- Parvovirus – This is rare type of virus but if there is primary infection during pregnancy, the expectant mother might have mild rash and fever. Some complications of Parvovirus include miscarriage or the fetal anaemia. There is a test to diagnose the infection and can be treated with medications and requires fetal monitoring.
- Rubella – It is a contagious infection caused by the Rubella virus which causes fever, rashes, sore throat and swollen glands. In India, rubella infection is very rare as it is part of the standard immunisation plan. But Primary Rubella affects the mother in the first half of pregnancy it can lead to serious complications in the baby including blindness and mental retardation. In the later part of the pregnancy, it can result in pre-term labour.
“We had a young mother who was diagnosed with Rubella at 28 weeks of pregnancy through a test. She was monitored carefully by the hospital and all necessary care was taken. She went into preterm labour and birth and the baby weighed only 1.1 kg. But with good care in the NICU, the baby went home healthy,” recalls Dr Thomas.
Toxoplasmosis – This is the most common parasitic infection seen during pregnancy and is caused by the parasite Toxoplasma gondii, found in cat faces. If the pregnant mother comes in contact with the parasite, by handling cat litter or eating raw contaminated food, there is a risk of passing it on to the foetus. The infection is dangerous in pregnancy as it can cause stillbirth, miscarriage and congenital abnormalities in the baby. Such infections can be easily prevented by taking necessary precautions but if the pregnant woman is found to be infected, antibiotic medications are administered till delivery.
Urinary tract infection (UTI) – The most common infection in pregnancy, it is an infection of the urinary tract caused by bacteria which causes burning sensation, fever and chills.Most women are checked for UTIs during antenatal screening and treated accordingly, Asymptomatic bacteria (without symptoms) also needs to be treated. It can cause complications such as low birth weight and preterm labour .

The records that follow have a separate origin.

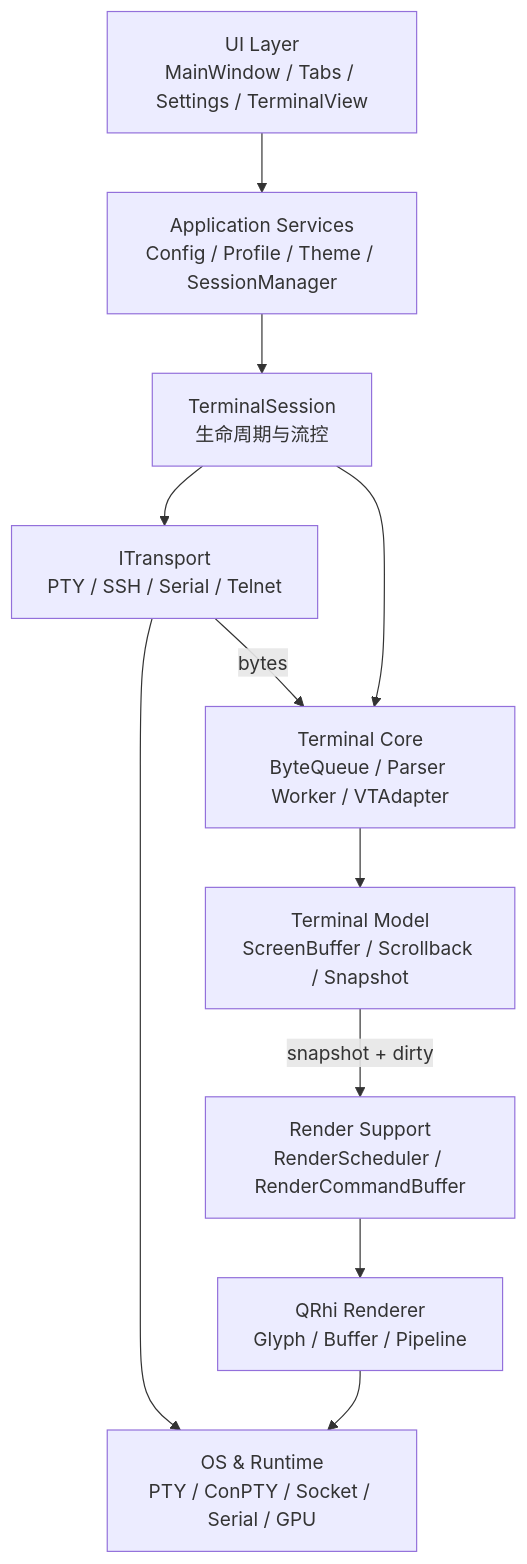
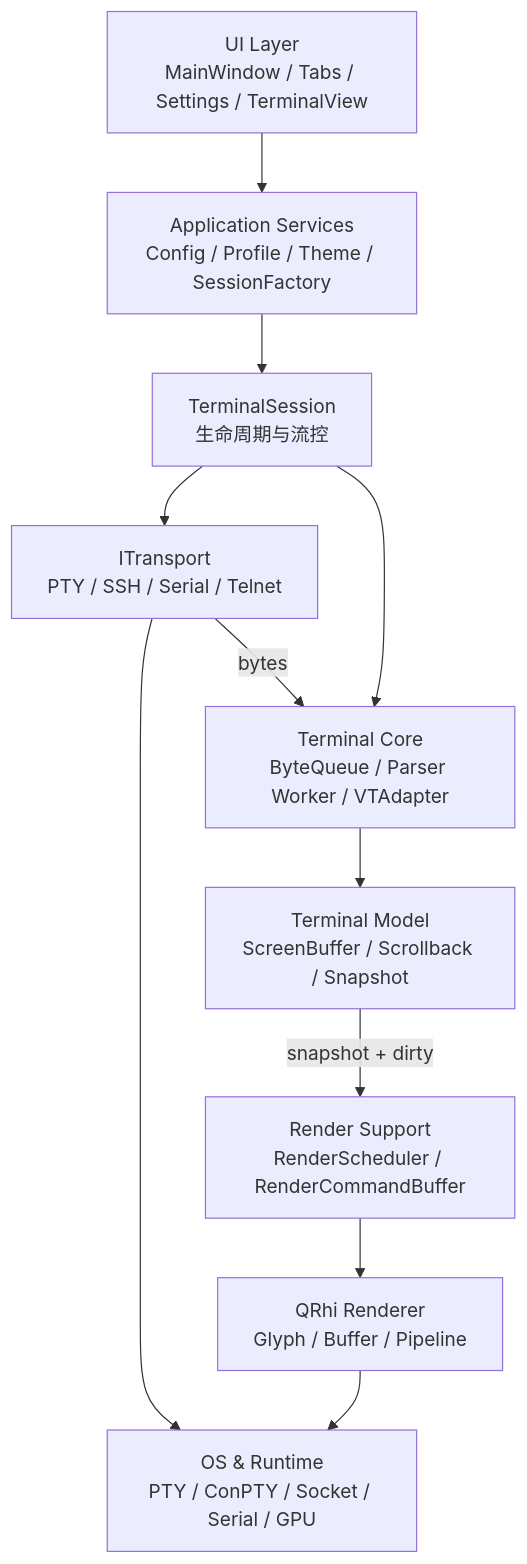
One commit to han-shao-jun/NovaTerm changed the first of 5 diagrams in docs/ARCHITECTURE.md. Above: the diagram before and after it, drawn with Mermaid. The commit also changed other lines of this file and 3 other files, not shown here.

````diff
--- a/docs/ARCHITECTURE.md
+++ b/docs/ARCHITECTURE.md
@@ -47,23 +47,23 @@
 ```mermaid
 flowchart TB
     UI[UI Layer<br/>MainWindow / Tabs / Settings / TerminalView]
-    APP[Application Services<br/>Config / Profile / Theme / SessionManager]
+    APP[Application Services<br/>Config / Profile / Theme / SessionFactory]
     SES[TerminalSession<br/>生命周期与流控]
     TR[ITransport<br/>PTY / SSH / Serial / Telnet]
     CORE[Terminal Core<br/>ByteQueue / Parser Worker / VTAdapter]
     MODEL[Terminal Model<br/>ScreenBuffer / Scrollback / Snapshot]
     RS[Render Support<br/>RenderScheduler / RenderCommandBuffer]
     GPU[QRhi Renderer<br/>Glyph / Buffer / Pipeline]
     OS[OS & Runtime<br/>PTY / ConPTY / Socket / Serial / GPU]
 
     UI --> APP
     APP --> SES
     SES --> TR
     SES --> CORE
     TR --> OS
     TR -->|bytes| CORE
     CORE --> MODEL
     MODEL -->|snapshot + dirty| RS
     RS --> GPU
     GPU --> OS
 ```
````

Bacterial Vaginosis (BV) – This is an infection caused by overgrowth of hormonal commensal bacteria of the vagina and is typically characterised by fishy odour in the vaginal discharge. BV in pregnancy can lead to complications such as preterm labour, miscarriage and premature rupture of the membrane and hence requires prompt treatment with Antibiotics.

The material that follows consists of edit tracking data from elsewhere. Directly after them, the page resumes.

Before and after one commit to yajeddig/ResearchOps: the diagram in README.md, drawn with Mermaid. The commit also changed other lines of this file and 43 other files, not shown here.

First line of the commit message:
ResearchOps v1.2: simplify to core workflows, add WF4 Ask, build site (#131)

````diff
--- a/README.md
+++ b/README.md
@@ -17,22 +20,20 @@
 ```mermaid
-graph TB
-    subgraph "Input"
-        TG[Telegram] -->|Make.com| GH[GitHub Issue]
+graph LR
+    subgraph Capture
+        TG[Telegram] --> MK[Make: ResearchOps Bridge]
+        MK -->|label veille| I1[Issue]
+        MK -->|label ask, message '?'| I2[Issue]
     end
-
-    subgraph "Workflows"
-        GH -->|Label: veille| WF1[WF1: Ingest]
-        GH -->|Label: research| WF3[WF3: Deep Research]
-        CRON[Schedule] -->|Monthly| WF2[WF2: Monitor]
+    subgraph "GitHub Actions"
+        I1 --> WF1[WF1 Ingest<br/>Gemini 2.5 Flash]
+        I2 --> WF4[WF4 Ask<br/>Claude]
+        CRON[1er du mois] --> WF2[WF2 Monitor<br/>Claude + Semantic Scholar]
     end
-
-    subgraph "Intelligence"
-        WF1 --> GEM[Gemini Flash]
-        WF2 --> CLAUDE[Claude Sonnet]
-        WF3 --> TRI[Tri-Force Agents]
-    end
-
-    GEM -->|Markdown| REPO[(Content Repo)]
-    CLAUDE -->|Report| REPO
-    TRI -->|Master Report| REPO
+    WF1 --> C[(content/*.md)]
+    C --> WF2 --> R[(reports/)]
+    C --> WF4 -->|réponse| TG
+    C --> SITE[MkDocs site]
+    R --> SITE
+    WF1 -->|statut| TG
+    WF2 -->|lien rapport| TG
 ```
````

Group B Streptococci – This is a bacterial infection that is mostly asymptomatic but in some pregnancies, it can cause serious complications in the baby. It results in preterm labour and premature rupture of membrane.

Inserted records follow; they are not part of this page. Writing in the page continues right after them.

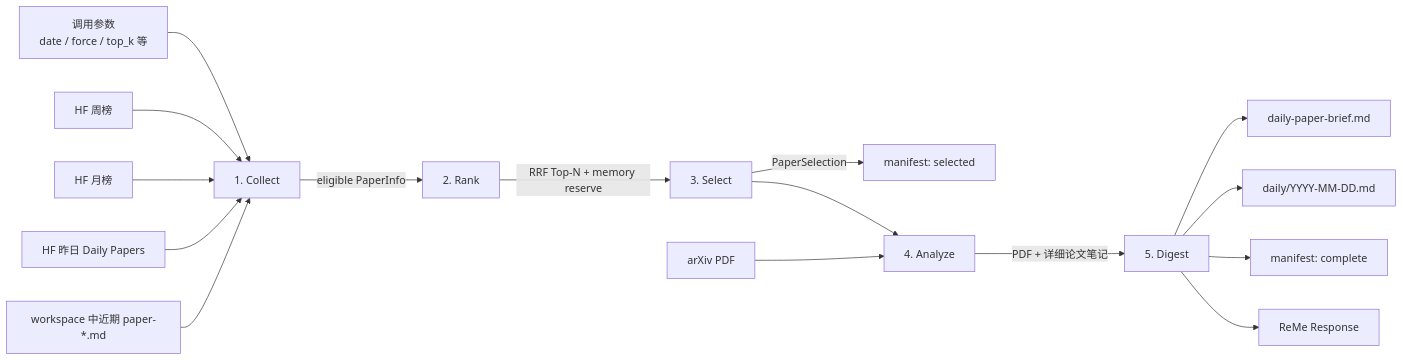
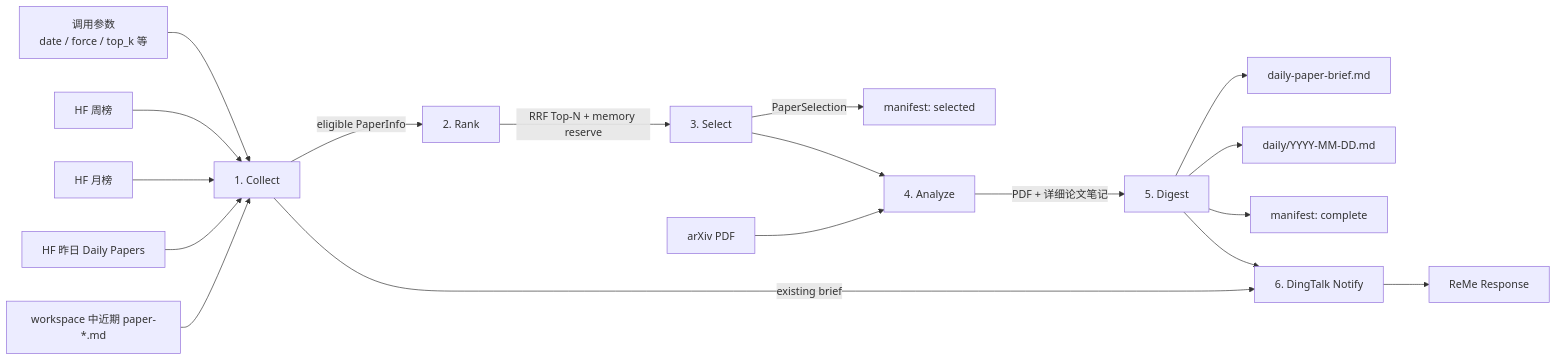
One commit to agentscope-ai/ReMe changed the diagram in cookbook/daily_paper/README.md. Above: the diagram before and after it, drawn with Mermaid. The commit also changed other lines of this file and 17 other files, not shown here.

First line of the commit message:
feat(daily_paper): add DingTalk notification integration and enhance logging

````diff
--- a/cookbook/daily_paper/README.md
+++ b/cookbook/daily_paper/README.md
@@ -14,18 +14,20 @@
 ```mermaid
 flowchart LR
     A[调用参数<br/>date / force / top_k 等] --> B[1. Collect]
     HF1[HF 周榜] --> B
     HF2[HF 月榜] --> B
     HF3[HF 昨日 Daily Papers] --> B
     HISTORY[workspace 中近期 paper-*.md] --> B
     B -->|eligible PaperInfo| C[2. Rank]
     C -->|RRF Top-N + memory reserve| D[3. Select]
     D -->|PaperSelection| M1[manifest: selected]
     D --> E[4. Analyze]
     ARXIV[arXiv PDF] --> E
     E -->|PDF + 详细论文笔记| F[5. Digest]
     F --> BRIEF[daily-paper-brief.md]
     F --> INDEX[daily/YYYY-MM-DD.md]
     F --> M2[manifest: complete]
-    F --> RESPONSE[ReMe Response]
+    F --> G[6. DingTalk Notify]
+    B -->|existing brief| G
+    G --> RESPONSE[ReMe Response]
 ```
````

All the three bacterial infections can be treated successfully with antibiotics.
Sexually Transmitted Diseases (STDs) – There are a few common sexually transmitted diseases such as Gonorrhoea and Chlamydia that when present in a pregnant woman can cause problems. Complications include preterm labour, miscarriage & new-born infections. STDs should be diagnosed and detected early and treated with medications.
HOW TO PREVENT INFECTIONS
Sometimes a little bit of care and sound advice from the gynaecologist can go a long way in preventing harmful infections during pregnancy.
According to the Centers for Disease Control and Prevention, simple measures can prevent infection. These include –
- Washing your hands often especially after touching raw food and meat, using the bathroom, playing with children, touching dirt and soil
- Avoid eating uncooked food and raw and processed meat.
- Drink lots of water to prevent UTIs. (around 2.5 l/ day)
- Stay away from animal droppings and cat litter.
- Get checked for infections such as HIV, STDs and Hepatitis B
- Make sure to get vaccinations
- Healthy diet and lifestyle remains till date the key to prevent it.
Content Credits: Dr Teena Thomas (Obstetrics & Gynaecology)